The story of Robert Keayne's last will and testament seems to have been unearthed some decades ago by Bernard Bailyn, who described "The Apologia of Robert Keayne" in the William and Mary Quarterly (7:4, October 1950, pp. 568-587, available through JSTOR). Keayne's actual will from 1653 was reprinted in 1886 in "A Report of the Record Commissioners of the City of Boston containing miscellaneous papers," which is available through the magic of HathiTrust. Bailyn writes: 
"When his executors came to open this Last Will and Testament they found not only a complicated allocation of his worldly goods but an outpouring of long suppressed indignation, a helter-skelter apologia pro vita sua and a reiterated demand that justice be done him even if only in memory. It had taken him five months to write out the document, and when the will was copied into the first volume of the probate records of Suffolk County it filled no less than 158 pages ...

The resulting 5I,000 words provide an insight into the workings of a seventeenth-century mind. What he had "here writt out of the greife and trouble of my heart" was an appeal to the Puritan conscience of New England to reconsider its "un- christian, uncharitable and unjust reproaches and slandrs" against him, and raised the hope "that such which have taken liberties to load me with divers reproaches and long to lay me under a darke cloude may have cause to see that they have done amisse and now to be sorry for it though they have not beene so before."
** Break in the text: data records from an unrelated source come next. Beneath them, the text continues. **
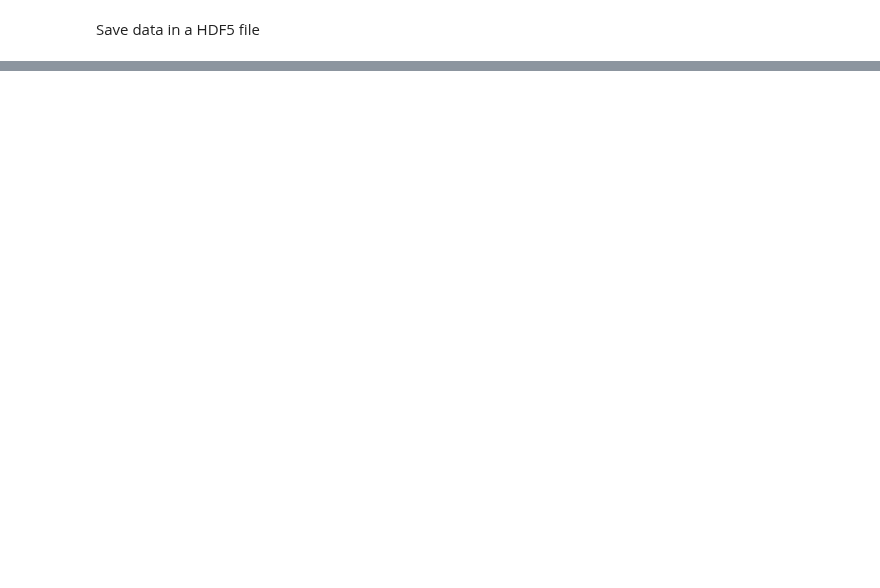
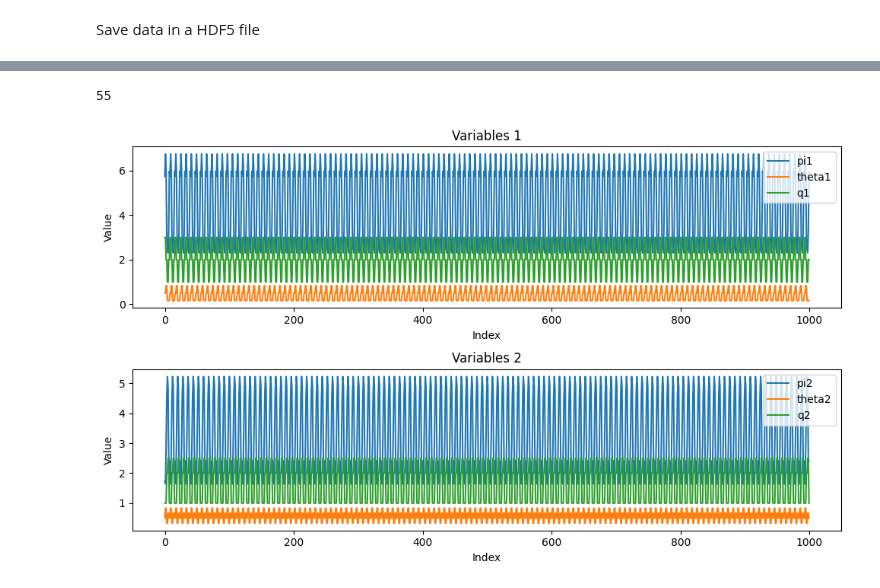
Before and after one commit to WouterBant/Algorithmic-Collusion-an-Experimental-Study, a Jupyter notebook: src/Baseline.ipynb, the cells around one changed output, grey strips where cells are left out. Cells and saved outputs as stored; diff of their text form; code cells hidden in the pictures; blank space fills up the shorter version.

Commit message:
baseline data collected

```diff
--- a/src/Baseline.ipynb
+++ b/src/Baseline.ipynb
@@ -62,10 +47,28 @@ file.close()
 file = h5py.File(file_path, 'r')
 
 # Access the dataset within the 'simulation' group
-dataset = file['simulation/q1']
+group = file['TheBaseline']
 
-# Read the data into a numpy array
-q1_data = dataset[:]
+pi1_L = group['pi1_L'][:]  # Read the entire dataset
+pi2_L = group['pi2_L'][:]
+theta1_L = group['theta1_L'][:]
+theta2_L = group['theta2_L'][:]
+q1_L = group['q1_L'][:]
+q2_L = group['q2_L'][:]
+pi1_t = group['pi1_t'][:]
+pi2_t = group['pi2_t'][:]
+theta1_t = group['theta1_t'][:]
+theta2_t = group['theta2_t'][:]
+q1_t = group['q1_t'][:]
+q2_t = group['q2_t'][:]
 
 # Close the HDF5 file
 file.close()
+# %%
+len(q1_t[500])
+# %% [output]
+55
+# %%
+visualize_last_L(pi1_L[824], pi2_L[824], theta1_L[824], theta2_L[824], q1_L[824], q2_L[824])
+# %% [output]
+[figure, added]
```
Also changed, not shown: parts of 9 cells of this notebook, 3 other files.
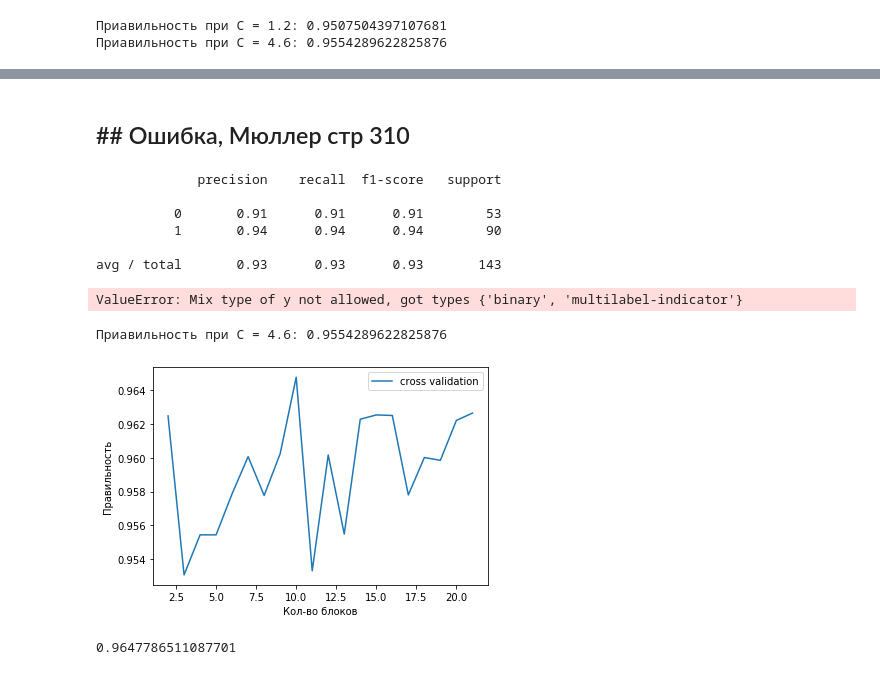
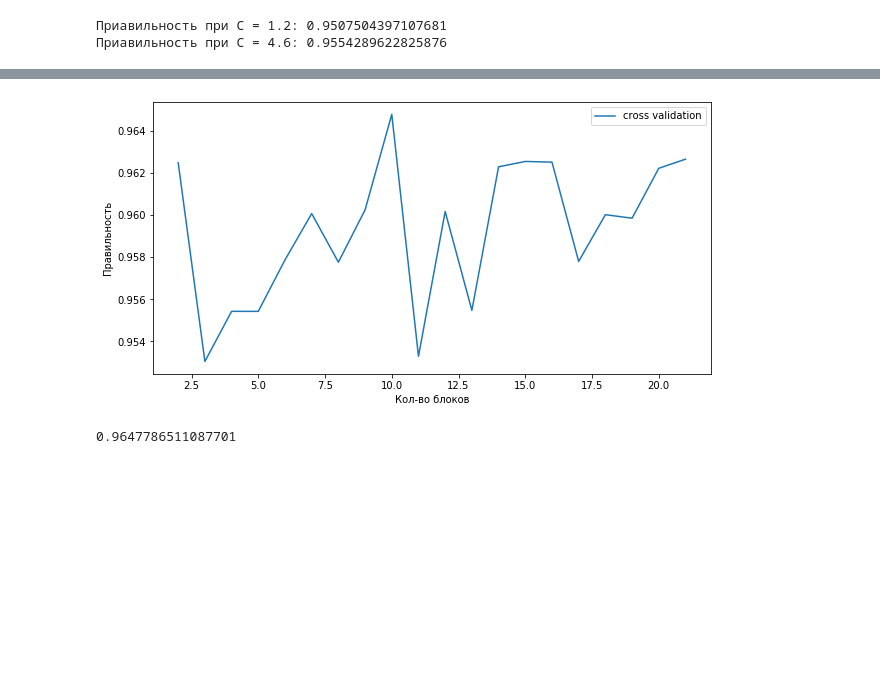
Before and after one commit to KarrieH/Breast_Can-er_training_ScikitLearn, a Jupyter notebook: log_reg_CancerData.ipynb, the cells around one changed output, grey strips where cells are left out. Saved outputs shown, nothing was run; the diff lists cells and outputs as text; code cells hidden in the pictures; blank space fills up the shorter version.

Commit message:
added CV, thresholds

```diff
--- a/log_reg_CancerData.ipynb
+++ b/log_reg_CancerData.ipynb
@@ -147,7 +149,3 @@ print('Приавильность при С = 4.6: {}'.format(np.mean(scor)))
 # %% [output]
 Приавильность при С = 1.2: 0.9507504397107681
 Приавильность при С = 4.6: 0.9554289622825876
-# %%
-log_reg = LogisticRegression(C = 4.6)
-log_reg.fit(X_trainval,y_trainval)
-test_score_4_6 = log_reg.score(X_test,y_test)
@@ -184,20 +151,0 @@ C = 4.60 правильность = 0.9371 AUC = 0.992
-# %%
-for c in C:
-    for prob in [0.1,0.99]:
-        log_reg = LogisticRegression(C = c)
-        log_reg.fit(X_trainval, y_trainval) # обучаем модель на данных, которые есть изначально
-        y_pred_lower_threshold = (log_reg.predict_proba(X_trainval) > prob).astype(int) # устанавливаем порог
-        log_reg.fit(X_trainval,y_pred_lower_threshold) # обучаем модель заново
-        accuracy = log_reg.score(X_test, y_test)
-        auc = roc_auc_score(y_test, log_reg.decision_function(X_test))
-        fpr, tpr, _ = roc_curve(y_test , log_reg.decision_function(X_test))
-        print("C = {:.2f} порог = {:.2f} правильность = {:.4f} AUC = {:.3f}".format(c,prob, accuracy, auc))
-        plt.plot(fpr, tpr, label="C={:.3f}, p={:.2f}".format(c,prob))
-
-
-plt.xlabel("FPR")
-plt.ylabel("TPR")
-plt.xlim(-0.01, 1)
-plt.ylim(0, 1.02)
-plt.legend(loc="best")
-plt.show()
@@ -206,3 +151,0 @@ ValueError: bad input shape (426, 2)
-# %%
-log_reg = LogisticRegression(C = 4.6)
-log_reg.fit(X_trainval, y_trainval)
@@ -245,48 +152,22 @@ print((log_reg.predict_proba(X_trainval)>0.009).astype(int)[:10])
-# %% [markdown]
-## ## Ошибка, Мюллер стр 310
-# %%
-
-
-from sklearn.metrics import classification_report
-
-lg = LogisticRegression(C = 0.1)
-lg.fit(X_trainval,y_trainval)
-print(classification_report(y_test, lg.predict(X_test)))
-# %% [output]
-             precision    recall  f1-score   support
-
-          0       0.91      0.91      0.91        53
-          1       0.94      0.94      0.94        90
-
-avg / total       0.93      0.93      0.93       143
-# %%
-y_pred_lower_threshold = (lg.predict_proba(X_test) > 0.3).astype(int)
-print(classification_report(y_test, y_pred_lower_threshold))
-# %% [output]
-ValueError: Mix type of y not allowed, got types {'binary', 'multilabel-indicator'}
 # %%
 # при C = 4.6 достигается наибольшая точность
-log_reg = LogisticRegression(C = 4.6)
-scor = cross_val_score(log_reg, X_trainval, y_trainval, cv = 5)
-print('Приавильность при С = 4.6: {}'.format(np.mean(scor)))
 
 # влияние кол-ва блоков в кросс валидации на ззначение правильности
 blocks = np.arange(2,22,1)
 scores = []
 for b in blocks:
     log_reg = LogisticRegression(C = 4.6)
     scor = cross_val_score(log_reg, X_trainval, y_trainval, cv = b)
     scores.append(np.mean(scor))
 
 plt.plot(blocks, scores,label = 'cross validation')
 plt.ylabel("Правильность")
 plt.xlabel("Кол-во блоков")
 plt.legend()
 plt.plot()
 rcParams['figure.figsize'] = 5, 5
 # %% [output]
-Приавильность при С = 4.6: 0.9554289622825876
-[figure, old version]
+[figure, new version]
 # %%
 # При параметре C = 4.6 и cv = 10 достигается правильность больше 96%
 
```
Also changed, not shown: parts of 30 cells of this notebook.
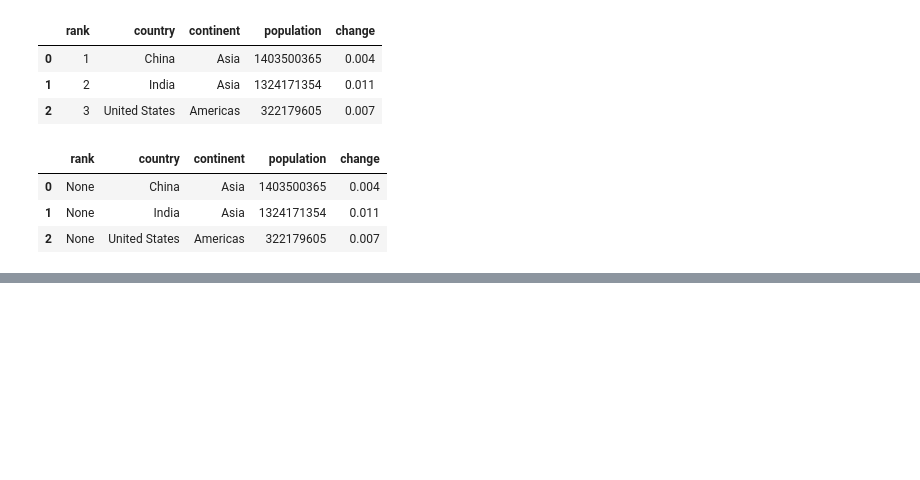
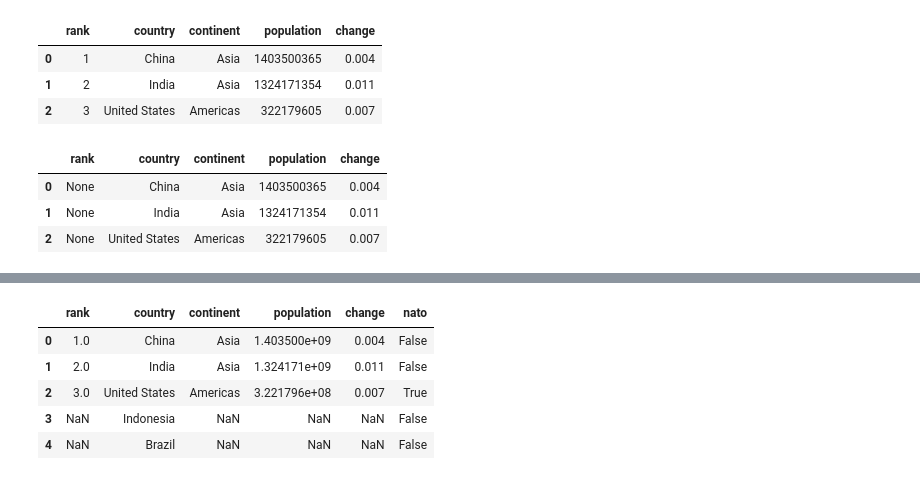
Before and after one commit to hotcode002/Machine-Learning-with-Python, a Jupyter notebook: week_1_basics/day_4_ml_data_structures_1/notebooks/pandas.ipynb, the cells around one changed output, grey strips where cells are left out. Drawn from its saved outputs; the diff is of its cells as text; code cells hidden in the pictures; blank space fills up the shorter version.

```diff
--- a/week_1_basics/day_4_ml_data_structures_1/notebooks/pandas.ipynb
+++ b/week_1_basics/day_4_ml_data_structures_1/notebooks/pandas.ipynb
@@ -731,0 +803,3 @@ df_new
+# %%
+df_1 = df.iloc[0:3,:]
+df_1
@@ -731,0 +811,5 @@ df_new
+# %%
+df_3 = pd.DataFrame()
+df_3["country"] = [ "China","India","United States","Indonesia","Brazil"]
+df_3["nato"] = [False,False,True,False,False]
+df_3
@@ -731,0 +823,9 @@ df_new
+# %%
+df_1.merge(df_3,how="right")
+# %% [output]
+|  | rank | country | continent | population | change | nato |
+| 0 | 1.0 | China | Asia | 1.403500e+09 | 0.004 | False |
+| 1 | 2.0 | India | Asia | 1.324171e+09 | 0.011 | False |
+| 2 | 3.0 | United States | Americas | 3.221796e+08 | 0.007 | True |
+| 3 | NaN | Indonesia | NaN | NaN | NaN | False |
+| 4 | NaN | Brazil | NaN | NaN | NaN | False |
```
Also changed, not shown: parts of 15 cells of this notebook, 4 other files.
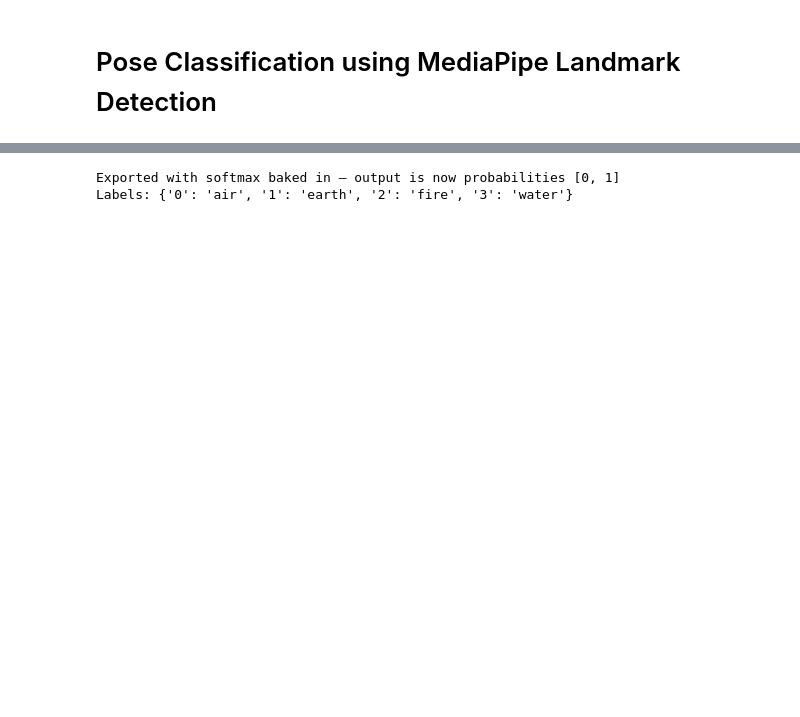
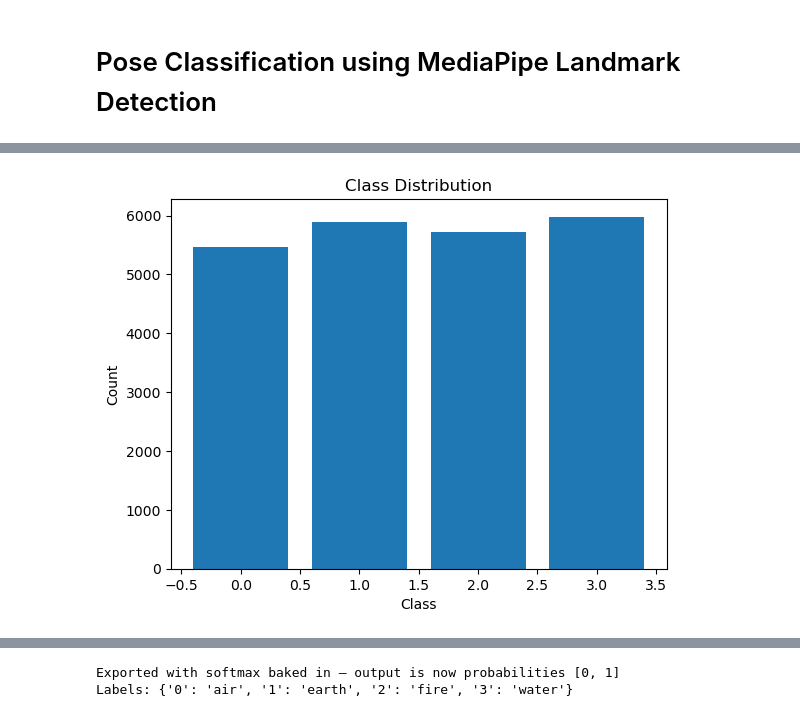
Before and after one commit to AmyJose/gameception, a Jupyter notebook: classificationModels/pose_classification.ipynb, the cells around one changed output, grey strips where cells are left out. Cells and saved outputs as stored; diff of their text form; code cells hidden in the pictures; blank space fills up the shorter version.

Commit message:
Exploratory data analysis - consecutive data is close to identical. (among other visualisations).

```diff
--- a/classificationModels/pose_classification.ipynb
+++ b/classificationModels/pose_classification.ipynb
@@ -141,2 +198,13 @@ Test Error:
 
 Done!
+# %%
+# Exploratory data analysis
+# Class distribution
+unique, counts = np.unique(y, return_counts=True)
+plt.bar(unique, counts)
+plt.xlabel("Class")
+plt.ylabel("Count")
+plt.title("Class Distribution")
+plt.show()
+# %% [output]
+[figure, added]
```
Also changed, not shown: parts of 7 cells of this notebook, 5 other files.
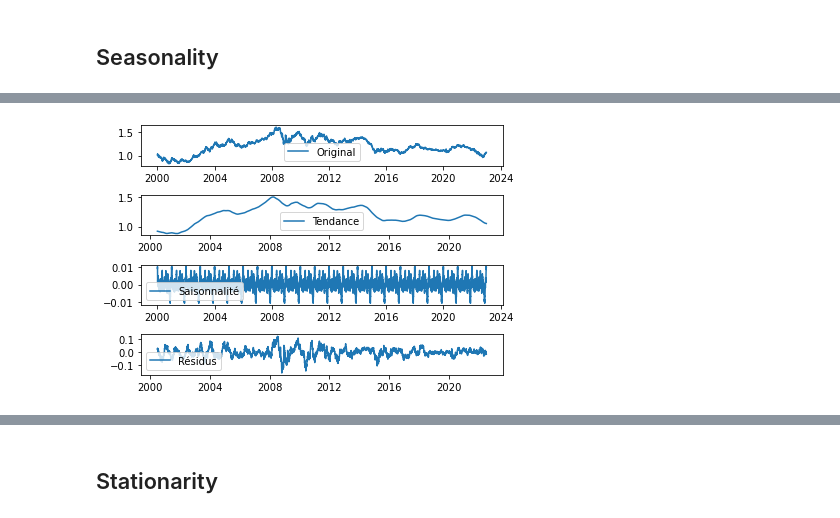
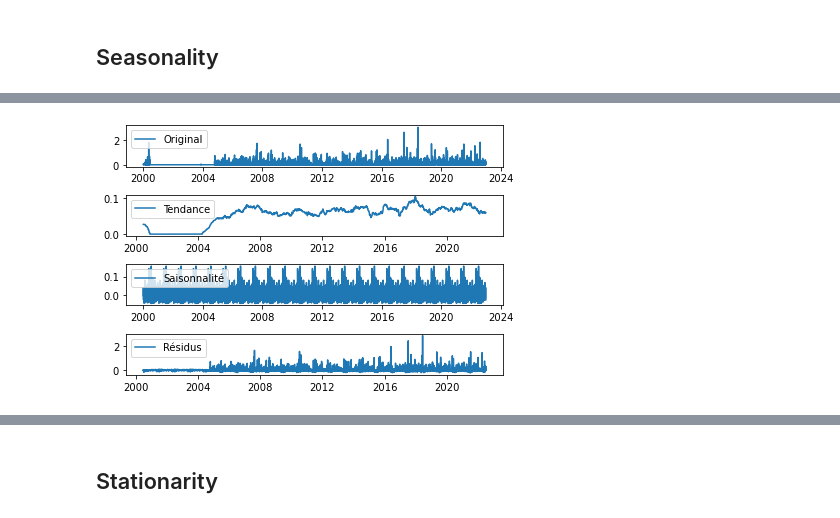
Before and after one commit to Idriss-Malek/stat_study_climate_paris, a Jupyter notebook: statistical_study.ipynb, the cells around one changed output, grey strips where cells are left out. Cells and saved outputs as stored; diff of their text form; code cells hidden in the pictures.

```diff
--- a/statistical_study.ipynb
+++ b/statistical_study.ipynb
@@ -15,3 +13,3 @@ from statsmodels.graphics.tsaplots import plot_predict
 %matplotlib inline
 # %%
-df=pd.read_csv('eur_to_usd.csv', index_col="DATE", infer_datetime_format=True, parse_dates=True)
+df=pd.read_csv('climate.csv', index_col="DATE", infer_datetime_format=True, parse_dates=True).drop(['STATION','SNWD'],axis=1)
@@ -18,7 +26,6 @@ df=pd.read_csv('eur_to_usd.csv', index_col="DATE", infer_datetime_format=True, p
 # %% [markdown]
 **Preprocessing data**
 # %%
-df=df[df.VALUE!='.']
 df=df.astype(float)
 start_date = df.index.min()
 end_date = df.index.max()
@@ -86,28 +133,23 @@ plt.show()
 # %%
-from statsmodels.tsa.seasonal import seasonal_decompose
-decomposition = seasonal_decompose(df['VALUE'], model='additive', period=365)
+decomposition = seasonal_decompose(df['PRCP'], model='additive', period=365)
 
-# Obtenez les composantes saisonnières, tendancielles et résiduelles
 seasonal = decomposition.seasonal
 trend = decomposition.trend
 residual = decomposition.resid
 
-# Tracez les composantes
-import matplotlib.pyplot as plt
-
 plt.subplot(411)
-plt.plot(df['VALUE'], label='Original')
+plt.plot(df['PRCP'], label='Original')
 plt.legend(loc='best')
 plt.subplot(412)
 plt.plot(trend, label='Tendance')
 plt.legend(loc='best')
 plt.subplot(413)
 plt.plot(seasonal,label='Saisonnalité')
 plt.legend(loc='best')
 plt.subplot(414)
 plt.plot(residual, label='Résidus')
 plt.legend(loc='best')
 plt.tight_layout()
 plt.show()
 # %% [output]
-[figure, old version]
+[figure, new version]
```
Also changed, not shown: parts of 37 cells of this notebook.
Of course, we don't know the ins and outs of the dispute over the price of nails (which were a highly valuable commodity at the time). We do know that Keayne rose from being an impoverished apprentice to being one of the wealthiest men in the Boston of his time. We know that he had enemies, and that some of the accusations made against him were false, and that he a high-profile court case was decided against him. We also know that he gave considerable money to the poor and to the city throughout his life, and even left a bequest to Harvard. We also  know that he was often chosen for responsible positions. Baily writes:
"Until his death in 1656, however, despite unpopularity and repeated controversies with his fellow citizens, Robert Keayne continued to fill responsible public positions. He held his earliest public office in 1636, when the Boston Town Meeting elected him to a committee charged with the ordering of all land allotments and other business except elections. In the years that followed he was reelected selectman four times, chosen as a representative to the General Court at least seven times and served in innumerable lesser functions such as surveyor of the highways."
From a modern view, almost 400 years later, Robert Keayne seems like a many of considerable practical talent, trying to combine a life of capitalist success and Puritan moral values--and sometimes getting caught in grinding of these two forces.

(For a discussion of price controls in the colonial United States at the time of the Revolutionary War, see "Price Controls in the Colonial United States: "A Sharping Set of Mushroom Pedlers" (December 27, 2016).